===== TASK INPUTS =====

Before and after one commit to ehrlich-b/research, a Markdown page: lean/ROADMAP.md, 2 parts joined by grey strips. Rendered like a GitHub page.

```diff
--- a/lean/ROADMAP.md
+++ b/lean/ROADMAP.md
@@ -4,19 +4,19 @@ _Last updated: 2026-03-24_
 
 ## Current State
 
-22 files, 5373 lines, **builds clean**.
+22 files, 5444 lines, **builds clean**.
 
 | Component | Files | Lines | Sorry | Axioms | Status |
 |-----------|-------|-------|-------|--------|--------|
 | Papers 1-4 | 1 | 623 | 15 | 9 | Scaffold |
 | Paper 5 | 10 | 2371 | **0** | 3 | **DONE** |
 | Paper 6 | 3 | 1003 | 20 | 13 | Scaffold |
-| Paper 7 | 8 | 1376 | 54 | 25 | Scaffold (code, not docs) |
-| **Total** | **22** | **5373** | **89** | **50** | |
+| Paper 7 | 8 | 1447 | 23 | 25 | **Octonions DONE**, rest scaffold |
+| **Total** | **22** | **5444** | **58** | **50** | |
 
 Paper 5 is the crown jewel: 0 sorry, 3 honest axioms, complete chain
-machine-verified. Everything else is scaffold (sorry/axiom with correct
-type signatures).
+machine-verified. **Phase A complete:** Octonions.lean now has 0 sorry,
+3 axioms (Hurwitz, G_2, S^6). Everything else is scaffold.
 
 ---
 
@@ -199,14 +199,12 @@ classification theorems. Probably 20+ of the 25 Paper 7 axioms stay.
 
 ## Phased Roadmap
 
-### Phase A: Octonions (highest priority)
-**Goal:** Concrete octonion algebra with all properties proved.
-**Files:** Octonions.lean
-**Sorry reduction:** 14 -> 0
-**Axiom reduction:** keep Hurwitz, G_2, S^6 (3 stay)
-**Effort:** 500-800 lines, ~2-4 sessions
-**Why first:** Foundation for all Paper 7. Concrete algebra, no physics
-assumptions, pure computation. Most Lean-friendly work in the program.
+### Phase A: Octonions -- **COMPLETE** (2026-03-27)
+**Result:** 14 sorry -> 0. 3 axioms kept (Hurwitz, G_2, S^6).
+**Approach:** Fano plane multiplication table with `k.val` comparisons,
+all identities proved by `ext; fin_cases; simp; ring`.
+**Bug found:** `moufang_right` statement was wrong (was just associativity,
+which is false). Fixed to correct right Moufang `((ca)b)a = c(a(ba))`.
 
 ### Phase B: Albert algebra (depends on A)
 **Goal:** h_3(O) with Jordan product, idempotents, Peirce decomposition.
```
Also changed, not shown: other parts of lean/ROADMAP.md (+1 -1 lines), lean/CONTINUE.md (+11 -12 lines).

=====

**WHAT THIS TASK INVOLVES**
Please find every line in the records that contains the word "Octonions", and copy it out.

**PROBLEM SOLUTION**
+| Paper 7 | 8 | 1447 | 23 | 25 | **Octonions DONE**, rest scaffold |
+machine-verified. **Phase A complete:** Octonions.lean now has 0 sorry,
-### Phase A: Octonions (highest priority)
-**Files:** Octonions.lean
+### Phase A: Octonions -- **COMPLETE** (2026-03-27)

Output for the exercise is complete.